Alexandria’s practice has changed over time. A 1995 city resolution said that the public housing resident commissioner would “be selected by the Resident Council [Association] and appointed by City Council.” That echoes how council currently makes appointments to a handful of other commissions: “members who are a representative of an organization shall be nominated by [their] organization and confirmed by City Council,” according to the City Code.

A 2010 city resolution, which passed unanimously, changed the process. Council now appoints the public housing resident commissioner “without regard to selection by the Resident Council.”

Organized public housing residents could petition the council to appoint someone in particular, but no more or less than any other citizen or group.

At the time, the resident organization had fallen defunct. Additionally, “quality of candidates / lack thereof” drove council’s reasoning for the change, according to then-Councilman Rob Krupicka.

“As with most boards, getting good candidates for narrowly defined spots is tricky,” he told Mayor Justin Wilson.

In the present case, council appointed the Resident Association’s endorsee, but they didn’t have to. Its April 9 decision reaffirmed that it was made “without regard to selection by the Resident Council.”
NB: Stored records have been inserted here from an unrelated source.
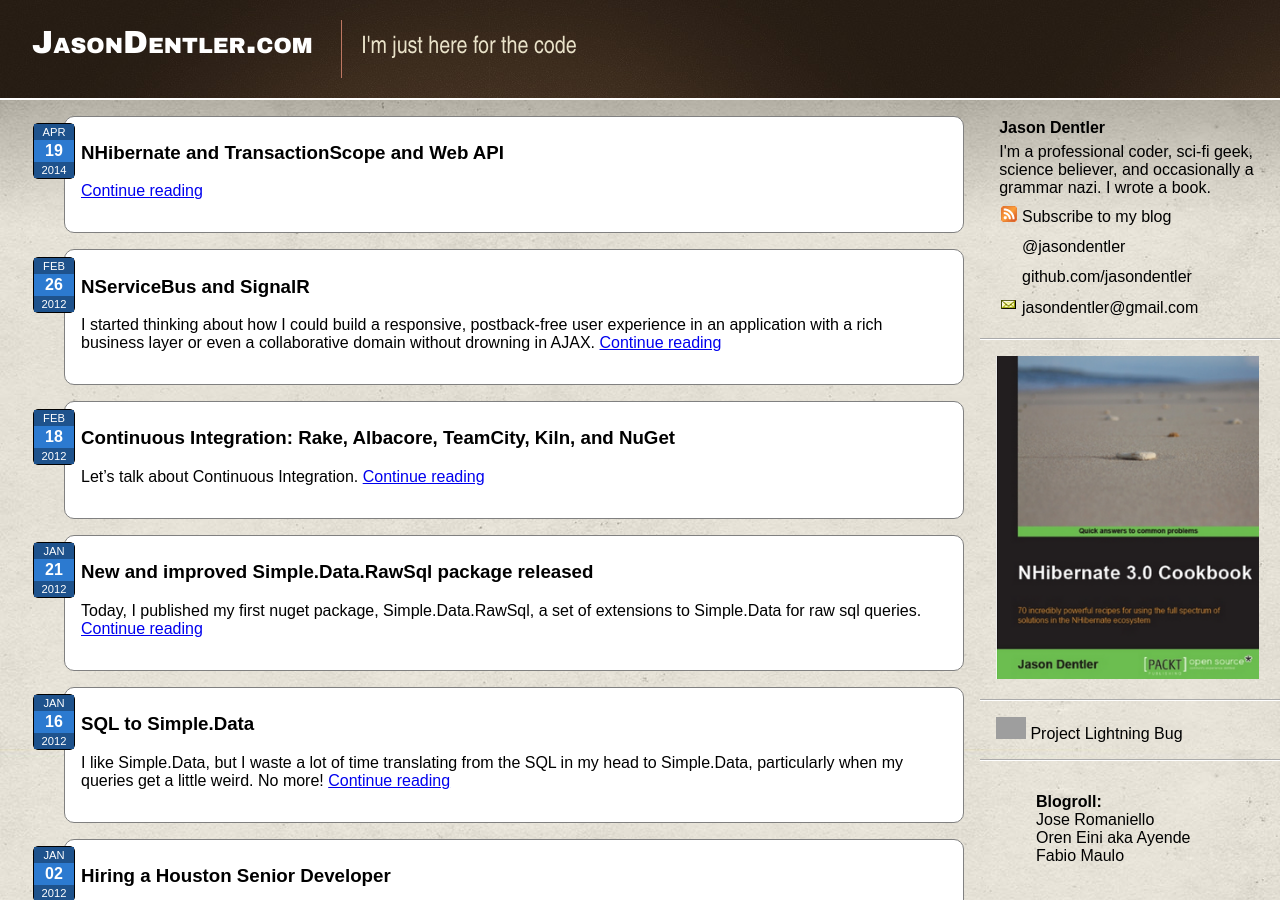
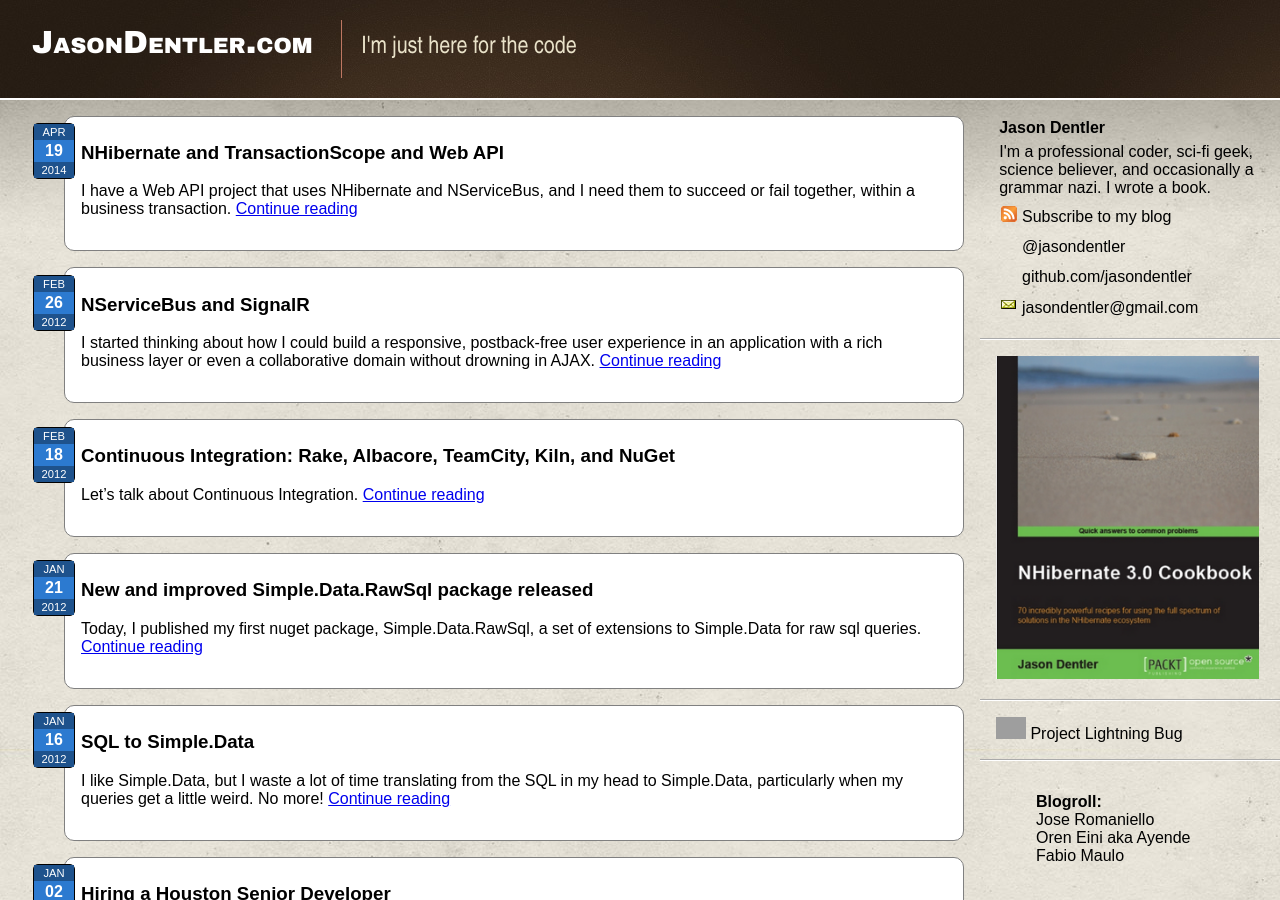
Before and after one commit to jasondentler/jasondentler.github.com, a Jekyll site: the page built from index.html, in a window 1280 px wide and 900 px high. Built offline with Jekyll 4.4.1, drawn with Linux system fonts in a browser that asks for light colours; some web fonts are replaced; grey boxes are pictures that could not be loaded.

Commit message:
Set excerpt

```diff
--- a/_posts/2015-04-18-nhibernate-and-transactionscope-and-web-api.md
+++ b/_posts/2015-04-18-nhibernate-and-transactionscope-and-web-api.md
@@ -3,7 +3,7 @@ layout: post
 title: NHibernate and TransactionScope and Web API
 date: 2014-04-18 21:00:00 -06:00
 tags: "NHibernate TransactionScope WebApi"
-excerpt: ""
+excerpt: "I have a Web API project that uses NHibernate and NServiceBus, and I need them to succeed or fail together, within a business transaction."
 ---
 ###The problem
 I have a Web API project that uses NHibernate and NServiceBus, and I need them to succeed or fail together, within a business transaction. There is exactly one transaction per web request.
```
Though under the same federal parameters, not all municipalities and housing authorities do things the same way.

In 1994, under then-Mayor Marc Morial, the Housing Authority of New Orleans’ board comprised a majority of seats — four of seven — reserved for public housing residents. While the number has since been reduced to two, New Orleans’ residents exercise a binding say in who fills those positions. According to Louisiana state law: “The two tenant commissioners shall be chosen from a list of names [three for each seat, six total] submitted to the mayor by the Citywide Tenants Council, Inc., of the housing authority.”

Resident leaders from 10 public housing sites nominate and vote for the list of six, according to Cynthia Wiggins, former president of the Citywide Tenant Association of New Orleans. She thinks this practice guards against city officials appointing public housing residents with whom they have rapport, but who may not be well enough informed to represent residents adequately.

No state or local housing authority policy delineates the residents’ internal selection process, according to Gregg Fortner, New Orleans’ housing authority director, though he recommends such policy’s development. He also thinks the process should include not only public housing residents, but also “Section 8” voucher holders.

Fulfilling a campaign promise to appoint a majority board of public housing resident commissioners, Morial says he picked “established leaders,” though not through a formal process. Commenting on New Orleans’ current method of the mayor choosing from a resident-vetted list, he said: “Those changes are good because it ensures that these positions are not going to be just given out to someone’s favorite person, who happens to be a [public housing] resident, but that there’s going to be resident empowerment. … It’s a balance between the mayor’s appointing ability and the residents’ recommending ability.”

As in Alexandria, other Virginia jurisdictions leave commissioner appointment decisions entirely to the mayor or other elected officials, according to HUD regional spokesperson Lisa Wolfe.

But, like New Orleans, two reserve more than one commissioner seat for public housing residents. Charlottesville reserves two such seats, plus a third for a current or former resident of the city’s “Section 8” voucher program. Richmond also reserves two seats for housing authority tenants.

“The HUD regulations require a resident to be on the board. They don’t specify, necessarily, how that resident should be selected. The HUD regulations [as of 1998] do allow the housing authority to hold some form of election — if they would like — to choose this member,” said Wilson.

He plans to consult ARHA’s board about “different ways to select this position going forward, because I think there’s probably some better practices than having the council choose who should represent residents on the board.”